The resistance of this clod is indeed insanely stronger than I am, and I have considered many other options. I feel like David next to this Goliath clod of resistance. It is so outsized to my strength that I don't know that there is any way to bust it up, but dang it, I'm going to try. It isn't even like when I was a kid I would lay on the lawn dreaming of one day being a screenwriter. I stumbled into screenwriting because my ex-husband wanted to direct movies, and I thought it would be neat to be partners at some level (the fact that we're divorced ought to be a clue about that logic).
I have always wanted to write. Why? Because I like to read, of course. I love to read stories that transport me to other worlds. I love plays that bring to life episodes of change in a few lives. I love to read essays and articles that make me think. I love to read poems that make me see this world in a new way. Loving to read, led me to want to write. Lots of people love to read and don't want to write, and so I can't really explain why I thought to make the leap, but I remember reading some books when I was my son's age, or my daughter's age and praying that someday I could write that way. That way was for me defined by one thing: the story changed and deepened the way I thought and felt about the world.
A great movie can do that for me, too. Can't it do that for you?

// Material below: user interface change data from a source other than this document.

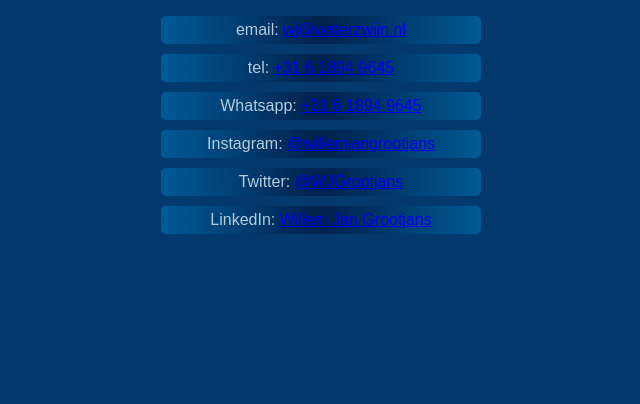
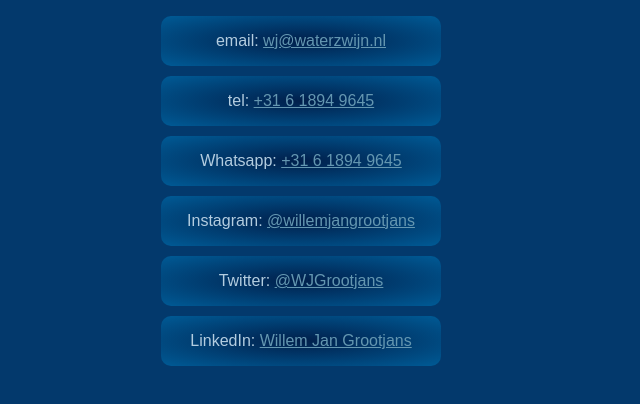
Before and after one commit to windancert/waterzwijn_static_azure, a plain HTML site: page index.html in a window 1280 px wide. Shown: the whole page, without its empty margins (369-1009 px from the left). Drawn offline with Linux system fonts and the light colour scheme.

Commit message:
Tweaks on layout

```diff
--- a/styles.css
+++ b/styles.css
@@ -22,13 +22,31 @@
 }
 
 li.rounded {
-  background: radial-gradient(circle, rgba(2,0,36,1) 0%, rgba(1,31,75,1) 0%, rgba(0,91,150,1) 100%);
+  background: radial-gradient(closest-corner, rgba(2,0,36,1) 0%, rgba(1,31,75,1) 0%, rgba(0,91,150,1) 100%);
   border: 1px solid 03396c;
   margin: 10px;
   padding: 5px;
   padding-right: 10px;
   padding-left: 10px;
-  border-radius: 5px;
-  width: 100%;
+  border-radius: 10px;
+  height: 40px;
+  line-height: 40px;
+  vertical-align: middle;
   color: #b3cde0;
 }
+
+a:link {
+  color: #6497b1;
+}
+
+a:visited {
+  color: #6497b1;
+}
+
+a:hover {
+  color: #b3cde0;
+}
+
+a:active {
+  color: #6497b1;
+}
```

In fact, my other childhood dream was to act in movies because I felt like a great performance did that one thing: changed and deepened the way I thought and felt about the world. My father convinced me that it was the writing, not the acting that did that for me, but I didn't completely believe him until I met up with my ex-husband and stumbled into screenwriting. Once I had just the slightest understanding of the screenwriting craft, I was hooked by the notion that a great script could do that one thing: change and deepen the way people thought and felt about the world. I've never been about subtlety. I had stars in my eyes because I also saw a world that was becoming less and less literate, and thought to write screenplays would be to reach the most people. Har.
Back to reality. Hardly anyone reads a screenplay even if it is an Oscar-winning screenplay. As I worked in the industry longer, I understood that the screenwriter is the low-man on the totem pole, because literally, no one but the cast and crew reads the work. Maybe other screenwriters will read a successfully produced script because they want to see how a writer did it, but your average kid in the library is not going to pick up a screenplay, or now, rent it for their Kendal. Screenwriting is the first basic part of a huge collaboration with dozens, if not hundreds of collaborators. Just like most people who admire a building never look at its blueprint, so is it that most people who watch and love a movie never read the screenplay. The best a screenwriter can hope for is 1.) They'll direct their own scripts, or 2.) Their screenplay will attract top-notch talent and 3.) That top-notch talent will interpret the screenplay as it was intended.
Argh. It feels like the clod is growing in resistance as fast as I bust it up. Where are those inevitable points of weakness in this clod? Can it be that even after 20 years of consideration I haven't yet found out how to make this clod into fertile soil I can plant a seed idea into? It is possible that I am finally reaching a turning point in my life where I look at this clod and toss it out of the field instead of breaking it up because, God, I am sick and tired of pounding away at its resistance. Of course, I understand that the resistance, the clod, is in my heart not out there somewhere. So, now, I believe I will simply sit down and contemplate this clod and wonder for a while.